__TASK PROMPT__. From the entries that follow, gather each line holding the word "dies".

__THE DATA__.

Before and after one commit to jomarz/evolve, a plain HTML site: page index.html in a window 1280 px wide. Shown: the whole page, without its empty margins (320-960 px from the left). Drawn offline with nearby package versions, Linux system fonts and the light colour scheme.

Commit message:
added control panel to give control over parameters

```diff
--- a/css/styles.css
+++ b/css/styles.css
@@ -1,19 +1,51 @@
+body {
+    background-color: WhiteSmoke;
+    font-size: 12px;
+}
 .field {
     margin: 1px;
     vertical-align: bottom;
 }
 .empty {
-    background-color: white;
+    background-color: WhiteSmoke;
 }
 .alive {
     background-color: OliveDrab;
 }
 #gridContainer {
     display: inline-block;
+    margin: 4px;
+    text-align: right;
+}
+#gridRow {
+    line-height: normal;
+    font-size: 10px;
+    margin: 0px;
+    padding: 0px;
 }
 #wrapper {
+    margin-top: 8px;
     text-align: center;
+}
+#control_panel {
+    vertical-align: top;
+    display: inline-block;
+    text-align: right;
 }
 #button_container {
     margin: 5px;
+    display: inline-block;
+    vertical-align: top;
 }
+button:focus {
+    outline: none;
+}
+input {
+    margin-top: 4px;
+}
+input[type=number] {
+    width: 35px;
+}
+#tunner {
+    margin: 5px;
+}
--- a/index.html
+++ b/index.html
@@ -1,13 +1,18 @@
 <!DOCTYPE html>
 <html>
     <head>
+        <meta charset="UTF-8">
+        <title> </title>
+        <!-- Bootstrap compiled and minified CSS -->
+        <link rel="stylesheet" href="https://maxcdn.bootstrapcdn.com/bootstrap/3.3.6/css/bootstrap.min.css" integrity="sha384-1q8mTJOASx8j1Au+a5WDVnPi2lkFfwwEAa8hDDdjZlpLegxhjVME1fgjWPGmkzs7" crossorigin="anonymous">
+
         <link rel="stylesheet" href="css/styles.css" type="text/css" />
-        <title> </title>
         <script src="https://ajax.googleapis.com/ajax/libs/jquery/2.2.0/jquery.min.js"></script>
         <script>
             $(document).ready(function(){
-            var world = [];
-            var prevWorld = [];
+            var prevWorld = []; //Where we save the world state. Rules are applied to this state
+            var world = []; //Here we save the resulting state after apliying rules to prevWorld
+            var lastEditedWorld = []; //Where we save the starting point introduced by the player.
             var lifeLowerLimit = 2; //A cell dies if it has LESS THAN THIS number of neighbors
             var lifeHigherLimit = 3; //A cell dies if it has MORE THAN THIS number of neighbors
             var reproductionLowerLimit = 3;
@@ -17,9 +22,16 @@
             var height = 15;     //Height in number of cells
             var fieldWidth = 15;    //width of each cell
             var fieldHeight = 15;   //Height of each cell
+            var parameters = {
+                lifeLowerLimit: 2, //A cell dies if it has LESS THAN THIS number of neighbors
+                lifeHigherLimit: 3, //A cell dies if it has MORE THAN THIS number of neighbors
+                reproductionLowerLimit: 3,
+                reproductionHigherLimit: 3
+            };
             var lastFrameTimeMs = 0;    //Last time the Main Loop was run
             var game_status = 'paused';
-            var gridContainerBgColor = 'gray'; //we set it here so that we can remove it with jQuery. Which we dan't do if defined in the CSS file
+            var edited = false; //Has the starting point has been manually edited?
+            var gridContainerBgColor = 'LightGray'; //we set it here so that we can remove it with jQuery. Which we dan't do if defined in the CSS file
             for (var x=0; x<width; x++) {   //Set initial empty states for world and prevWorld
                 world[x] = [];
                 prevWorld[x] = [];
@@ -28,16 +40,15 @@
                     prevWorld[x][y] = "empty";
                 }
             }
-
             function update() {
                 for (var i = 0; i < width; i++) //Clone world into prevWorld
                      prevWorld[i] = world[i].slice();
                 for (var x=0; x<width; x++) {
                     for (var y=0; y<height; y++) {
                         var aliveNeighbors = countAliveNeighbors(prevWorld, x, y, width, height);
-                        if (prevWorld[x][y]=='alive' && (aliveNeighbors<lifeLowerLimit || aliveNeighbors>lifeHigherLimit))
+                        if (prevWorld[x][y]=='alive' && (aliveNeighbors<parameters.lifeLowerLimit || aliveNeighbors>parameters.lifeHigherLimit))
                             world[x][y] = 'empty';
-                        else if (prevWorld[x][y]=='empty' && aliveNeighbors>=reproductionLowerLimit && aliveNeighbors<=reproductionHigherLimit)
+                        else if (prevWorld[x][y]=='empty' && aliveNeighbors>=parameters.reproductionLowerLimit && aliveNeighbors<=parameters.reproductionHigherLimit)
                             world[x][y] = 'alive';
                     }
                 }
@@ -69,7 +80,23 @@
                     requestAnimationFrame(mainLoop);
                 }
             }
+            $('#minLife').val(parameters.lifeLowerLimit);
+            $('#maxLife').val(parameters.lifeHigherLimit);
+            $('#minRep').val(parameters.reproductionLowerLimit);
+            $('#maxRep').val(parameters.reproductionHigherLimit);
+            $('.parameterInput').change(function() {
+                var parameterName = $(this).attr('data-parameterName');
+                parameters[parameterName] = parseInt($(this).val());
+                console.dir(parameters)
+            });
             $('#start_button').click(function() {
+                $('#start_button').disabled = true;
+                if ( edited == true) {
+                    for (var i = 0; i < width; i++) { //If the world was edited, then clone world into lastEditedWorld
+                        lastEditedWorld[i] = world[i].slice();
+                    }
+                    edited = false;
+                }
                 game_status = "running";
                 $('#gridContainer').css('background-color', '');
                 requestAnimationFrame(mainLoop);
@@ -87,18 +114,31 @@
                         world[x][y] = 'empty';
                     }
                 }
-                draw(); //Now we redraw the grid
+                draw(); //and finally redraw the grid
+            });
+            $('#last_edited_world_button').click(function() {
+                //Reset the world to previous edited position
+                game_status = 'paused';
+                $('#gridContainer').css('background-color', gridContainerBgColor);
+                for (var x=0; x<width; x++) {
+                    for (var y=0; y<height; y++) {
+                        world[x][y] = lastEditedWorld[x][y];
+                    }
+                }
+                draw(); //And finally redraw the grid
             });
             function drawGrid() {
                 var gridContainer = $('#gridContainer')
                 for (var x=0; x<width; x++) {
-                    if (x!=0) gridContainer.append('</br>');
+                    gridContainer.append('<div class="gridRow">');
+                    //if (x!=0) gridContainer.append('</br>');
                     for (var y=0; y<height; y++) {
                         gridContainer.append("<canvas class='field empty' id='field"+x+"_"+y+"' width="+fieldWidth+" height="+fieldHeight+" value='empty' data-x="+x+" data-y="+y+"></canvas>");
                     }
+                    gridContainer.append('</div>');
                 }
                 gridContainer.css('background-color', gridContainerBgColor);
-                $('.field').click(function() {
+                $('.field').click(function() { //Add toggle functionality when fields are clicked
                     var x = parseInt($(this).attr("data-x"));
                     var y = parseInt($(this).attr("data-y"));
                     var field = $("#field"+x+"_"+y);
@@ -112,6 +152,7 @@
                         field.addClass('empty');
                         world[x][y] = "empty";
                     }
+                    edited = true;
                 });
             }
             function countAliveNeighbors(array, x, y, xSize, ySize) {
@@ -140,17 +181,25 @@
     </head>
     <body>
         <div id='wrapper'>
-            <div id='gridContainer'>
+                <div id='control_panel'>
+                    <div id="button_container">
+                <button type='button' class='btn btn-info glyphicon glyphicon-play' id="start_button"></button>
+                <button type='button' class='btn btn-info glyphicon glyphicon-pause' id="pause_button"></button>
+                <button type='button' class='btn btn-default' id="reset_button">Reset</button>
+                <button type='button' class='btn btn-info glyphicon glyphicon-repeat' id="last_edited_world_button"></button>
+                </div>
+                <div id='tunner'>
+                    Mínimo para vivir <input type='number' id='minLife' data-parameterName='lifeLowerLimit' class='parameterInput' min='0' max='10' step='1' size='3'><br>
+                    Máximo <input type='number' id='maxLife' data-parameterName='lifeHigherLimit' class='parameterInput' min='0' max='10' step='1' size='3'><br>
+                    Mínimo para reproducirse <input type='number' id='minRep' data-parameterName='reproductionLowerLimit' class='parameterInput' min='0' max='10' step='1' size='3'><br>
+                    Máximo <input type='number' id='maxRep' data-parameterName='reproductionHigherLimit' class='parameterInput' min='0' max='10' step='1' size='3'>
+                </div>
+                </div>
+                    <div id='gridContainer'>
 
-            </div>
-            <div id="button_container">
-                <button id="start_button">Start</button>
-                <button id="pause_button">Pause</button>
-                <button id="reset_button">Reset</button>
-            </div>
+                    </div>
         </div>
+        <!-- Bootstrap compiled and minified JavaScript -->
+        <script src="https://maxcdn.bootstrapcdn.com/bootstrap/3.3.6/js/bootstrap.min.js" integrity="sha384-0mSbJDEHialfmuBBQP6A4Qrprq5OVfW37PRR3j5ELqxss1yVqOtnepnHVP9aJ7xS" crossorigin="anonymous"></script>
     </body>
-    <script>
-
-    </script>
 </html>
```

__PROBLEM SOLUTION__.
             var lifeLowerLimit = 2; //A cell dies if it has LESS THAN THIS number of neighbors
             var lifeHigherLimit = 3; //A cell dies if it has MORE THAN THIS number of neighbors
+                lifeLowerLimit: 2, //A cell dies if it has LESS THAN THIS number of neighbors
+                lifeHigherLimit: 3, //A cell dies if it has MORE THAN THIS number of neighbors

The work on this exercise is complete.